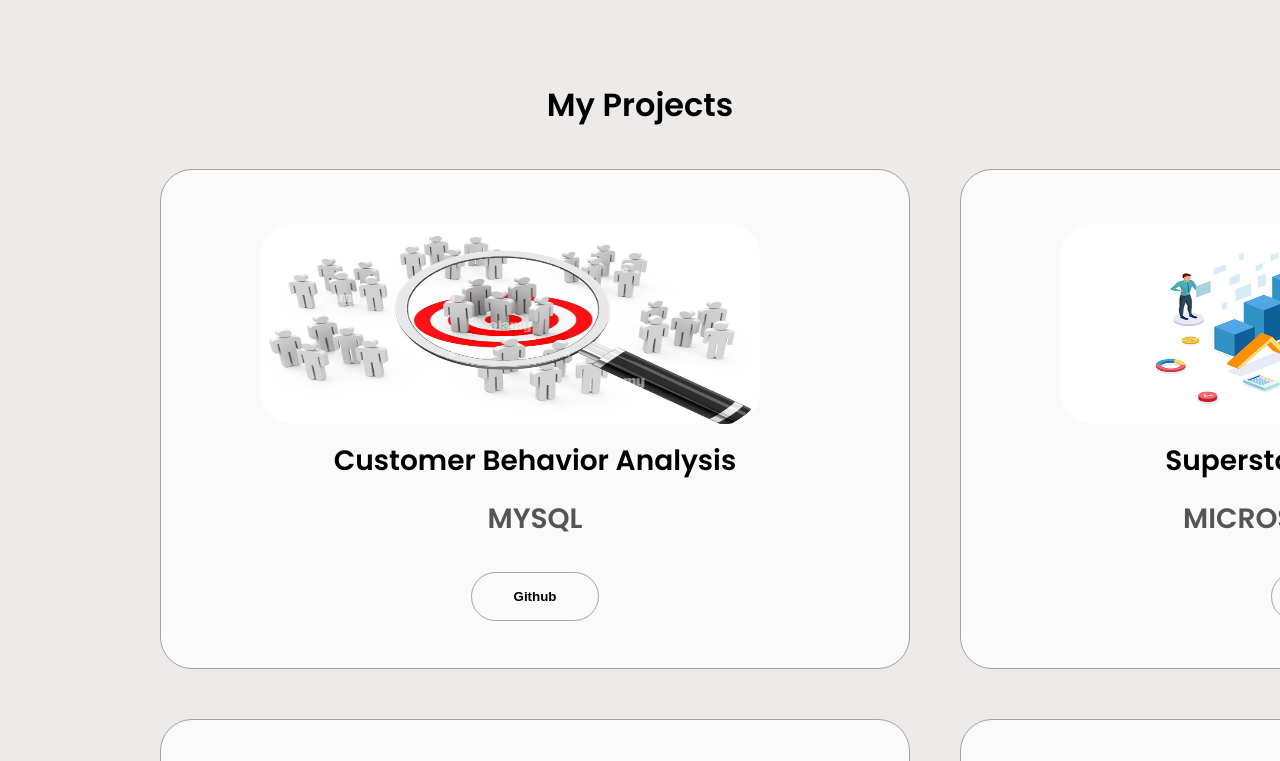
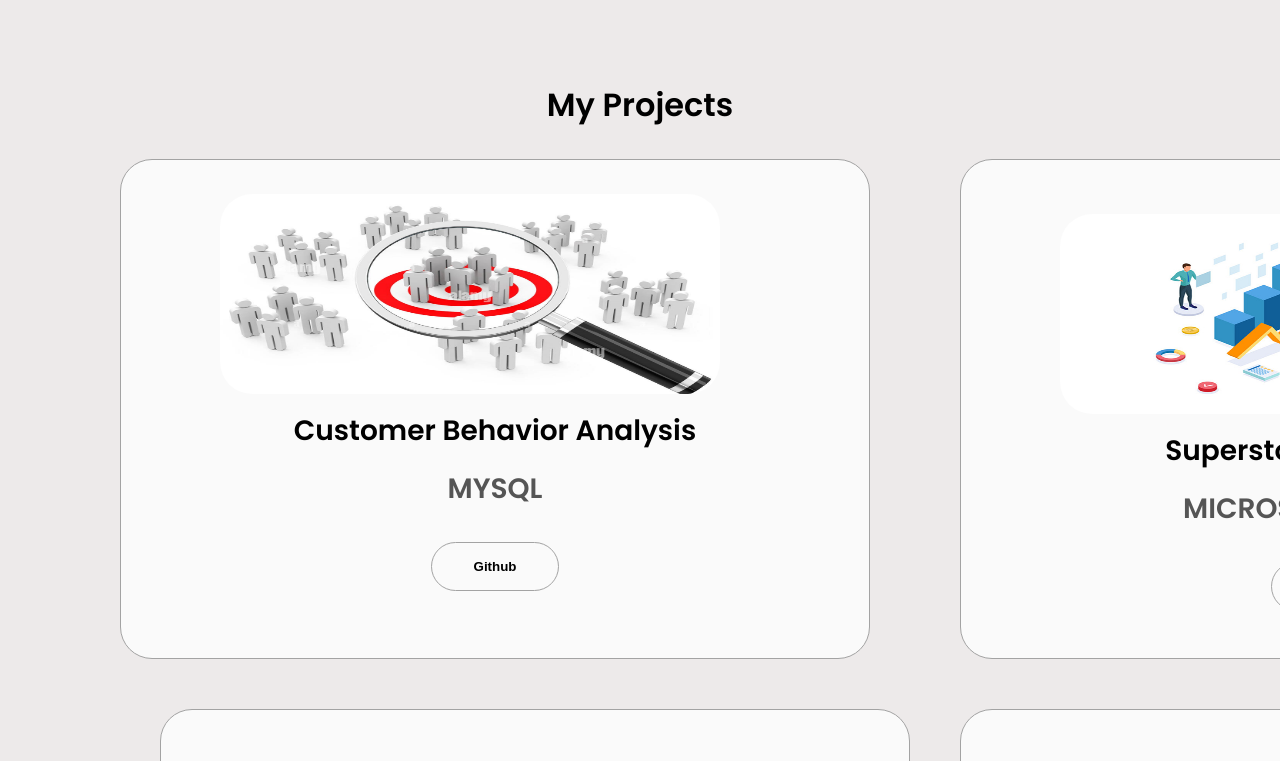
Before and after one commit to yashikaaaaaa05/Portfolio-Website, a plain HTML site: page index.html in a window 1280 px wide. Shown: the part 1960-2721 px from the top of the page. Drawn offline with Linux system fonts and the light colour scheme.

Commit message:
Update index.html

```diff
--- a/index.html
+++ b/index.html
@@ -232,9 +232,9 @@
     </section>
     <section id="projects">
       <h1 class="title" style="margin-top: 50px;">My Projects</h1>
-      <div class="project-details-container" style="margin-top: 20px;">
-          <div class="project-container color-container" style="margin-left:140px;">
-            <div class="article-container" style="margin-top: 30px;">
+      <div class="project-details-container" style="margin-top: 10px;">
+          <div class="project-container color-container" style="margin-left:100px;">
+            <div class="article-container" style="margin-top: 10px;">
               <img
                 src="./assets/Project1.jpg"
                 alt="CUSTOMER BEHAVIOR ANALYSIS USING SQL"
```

○ ○ ○ ○ ○

- **Exercise details**: Sift the material for lines that include the word "html", and copy each one.

- **Exercise result**:
Before and after one commit to yashikaaaaaa05/Portfolio-Website, a plain HTML site: page index.html in a window 1280 px wide. Shown: the part 1960-2721 px from the top of the page. Drawn offline with Linux system fonts and the light colour scheme.
Update index.html
--- a/index.html
+++ b/index.html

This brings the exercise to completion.